• _Records for this task_:

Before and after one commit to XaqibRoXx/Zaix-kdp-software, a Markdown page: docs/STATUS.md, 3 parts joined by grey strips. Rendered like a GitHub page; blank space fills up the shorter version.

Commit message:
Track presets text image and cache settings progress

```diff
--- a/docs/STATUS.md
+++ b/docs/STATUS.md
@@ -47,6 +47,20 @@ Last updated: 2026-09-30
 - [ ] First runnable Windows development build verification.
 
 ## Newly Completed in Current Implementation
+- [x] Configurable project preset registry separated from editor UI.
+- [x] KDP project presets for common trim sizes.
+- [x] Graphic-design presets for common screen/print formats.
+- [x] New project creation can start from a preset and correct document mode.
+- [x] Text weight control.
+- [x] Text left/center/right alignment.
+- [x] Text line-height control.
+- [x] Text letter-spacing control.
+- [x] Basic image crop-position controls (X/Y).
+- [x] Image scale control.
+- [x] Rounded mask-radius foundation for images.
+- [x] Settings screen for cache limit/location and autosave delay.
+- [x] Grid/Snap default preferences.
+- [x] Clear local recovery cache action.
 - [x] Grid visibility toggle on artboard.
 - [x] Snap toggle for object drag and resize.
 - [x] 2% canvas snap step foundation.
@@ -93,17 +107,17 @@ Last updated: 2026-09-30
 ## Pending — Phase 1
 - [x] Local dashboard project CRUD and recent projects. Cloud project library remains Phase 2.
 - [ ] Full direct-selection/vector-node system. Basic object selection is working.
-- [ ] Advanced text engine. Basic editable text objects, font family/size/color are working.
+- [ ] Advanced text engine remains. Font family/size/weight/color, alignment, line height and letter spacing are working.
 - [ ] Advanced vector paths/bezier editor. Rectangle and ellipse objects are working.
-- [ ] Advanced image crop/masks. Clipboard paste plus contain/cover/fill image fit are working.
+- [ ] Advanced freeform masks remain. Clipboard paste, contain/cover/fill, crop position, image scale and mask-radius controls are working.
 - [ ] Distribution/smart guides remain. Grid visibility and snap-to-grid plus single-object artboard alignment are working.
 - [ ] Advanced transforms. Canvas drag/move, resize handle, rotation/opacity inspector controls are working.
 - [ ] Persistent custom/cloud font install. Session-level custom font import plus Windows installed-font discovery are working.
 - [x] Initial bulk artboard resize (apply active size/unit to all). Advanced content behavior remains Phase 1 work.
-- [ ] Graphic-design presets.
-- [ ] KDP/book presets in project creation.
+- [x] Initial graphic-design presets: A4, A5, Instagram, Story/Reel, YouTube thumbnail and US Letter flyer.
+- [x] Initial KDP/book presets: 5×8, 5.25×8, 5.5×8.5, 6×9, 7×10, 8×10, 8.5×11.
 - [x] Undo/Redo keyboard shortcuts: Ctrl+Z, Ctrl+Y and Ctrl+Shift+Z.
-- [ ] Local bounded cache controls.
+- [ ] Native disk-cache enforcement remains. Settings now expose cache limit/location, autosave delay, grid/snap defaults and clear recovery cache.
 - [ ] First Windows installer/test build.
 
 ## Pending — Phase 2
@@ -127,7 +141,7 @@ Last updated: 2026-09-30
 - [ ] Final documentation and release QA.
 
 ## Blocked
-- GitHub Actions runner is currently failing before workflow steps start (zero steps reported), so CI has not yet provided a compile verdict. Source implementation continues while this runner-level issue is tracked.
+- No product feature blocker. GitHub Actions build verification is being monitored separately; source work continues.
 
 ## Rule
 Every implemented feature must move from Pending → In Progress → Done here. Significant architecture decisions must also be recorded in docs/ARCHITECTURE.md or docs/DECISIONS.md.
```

--

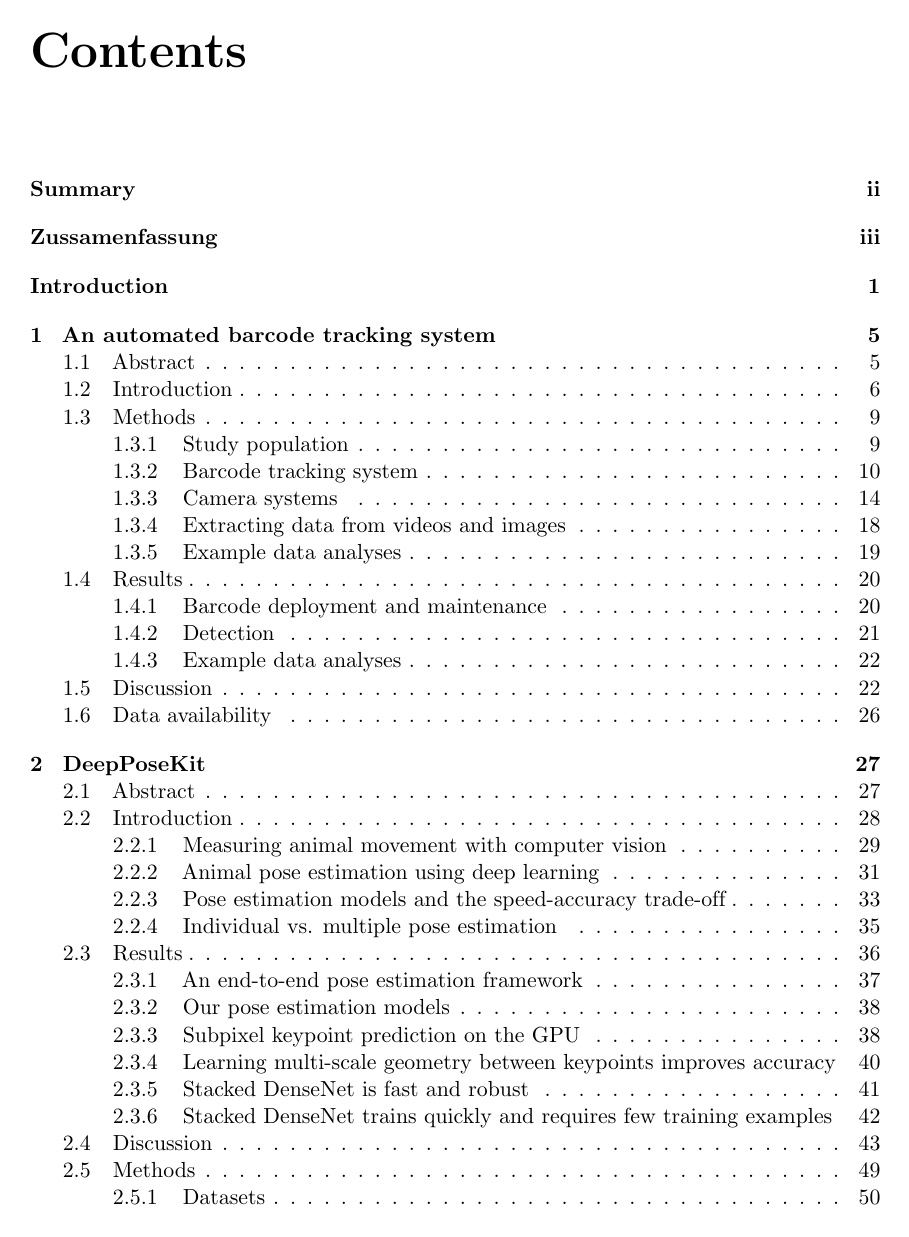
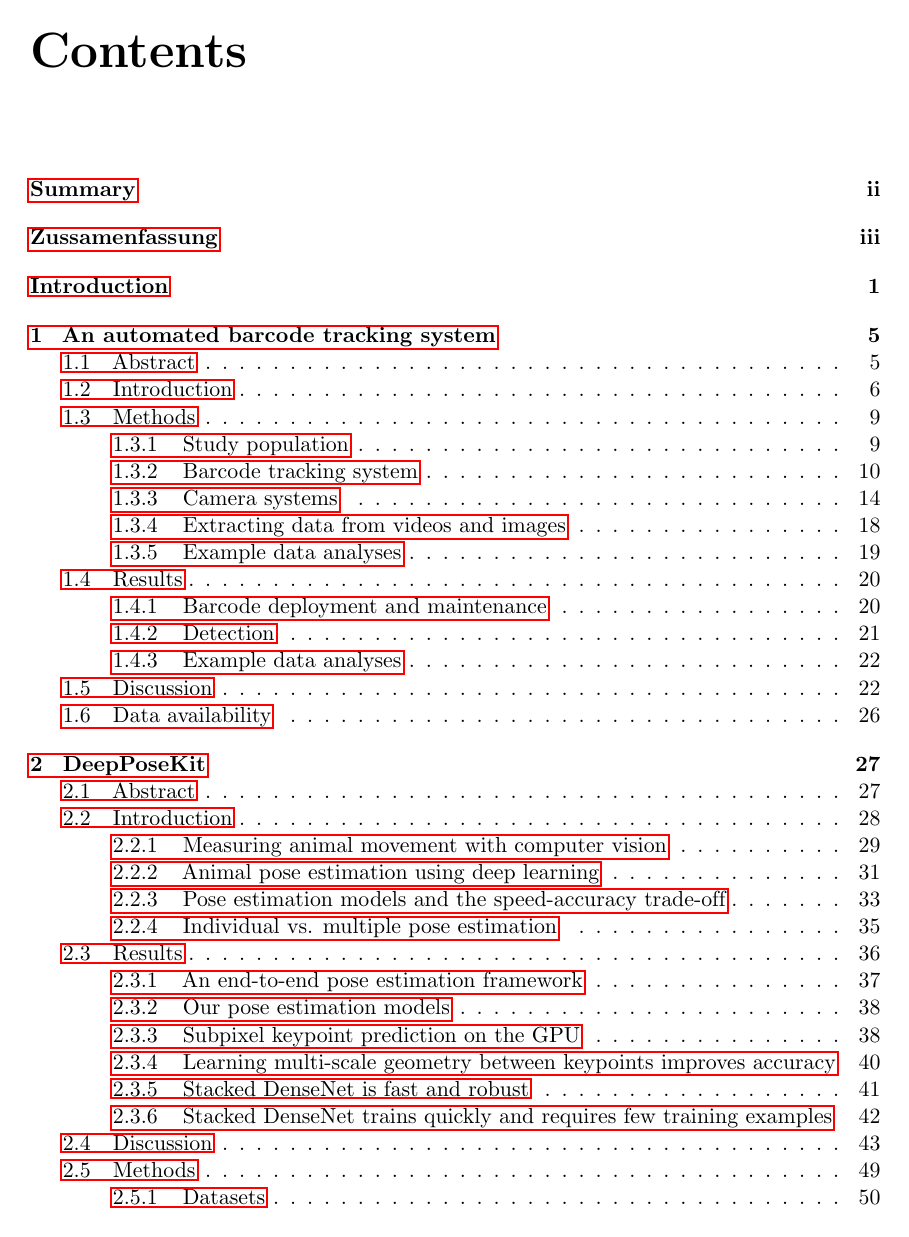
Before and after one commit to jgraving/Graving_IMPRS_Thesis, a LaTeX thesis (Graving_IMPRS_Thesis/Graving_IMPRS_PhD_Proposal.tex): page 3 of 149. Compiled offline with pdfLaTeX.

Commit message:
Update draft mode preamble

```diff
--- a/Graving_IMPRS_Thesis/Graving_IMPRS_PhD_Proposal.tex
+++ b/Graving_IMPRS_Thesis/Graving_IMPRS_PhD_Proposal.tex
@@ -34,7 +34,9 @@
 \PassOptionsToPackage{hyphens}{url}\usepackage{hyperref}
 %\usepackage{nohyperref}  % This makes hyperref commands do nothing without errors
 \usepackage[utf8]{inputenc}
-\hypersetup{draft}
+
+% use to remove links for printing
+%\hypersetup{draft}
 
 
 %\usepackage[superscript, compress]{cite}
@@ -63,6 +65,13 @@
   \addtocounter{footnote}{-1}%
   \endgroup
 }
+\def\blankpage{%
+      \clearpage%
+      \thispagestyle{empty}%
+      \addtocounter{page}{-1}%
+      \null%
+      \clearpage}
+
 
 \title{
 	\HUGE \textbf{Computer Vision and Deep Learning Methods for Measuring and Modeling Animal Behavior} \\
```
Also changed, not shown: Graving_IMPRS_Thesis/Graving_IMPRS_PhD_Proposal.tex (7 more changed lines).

• _Task prompt_: Pull out the lines above in which the word "artboard" appears.

• _Task response_:
 - [x] Grid visibility toggle on artboard.
 - [ ] Distribution/smart guides remain. Grid visibility and snap-to-grid plus single-object artboard alignment are working.
 - [x] Initial bulk artboard resize (apply active size/unit to all). Advanced content behavior remains Phase 1 work.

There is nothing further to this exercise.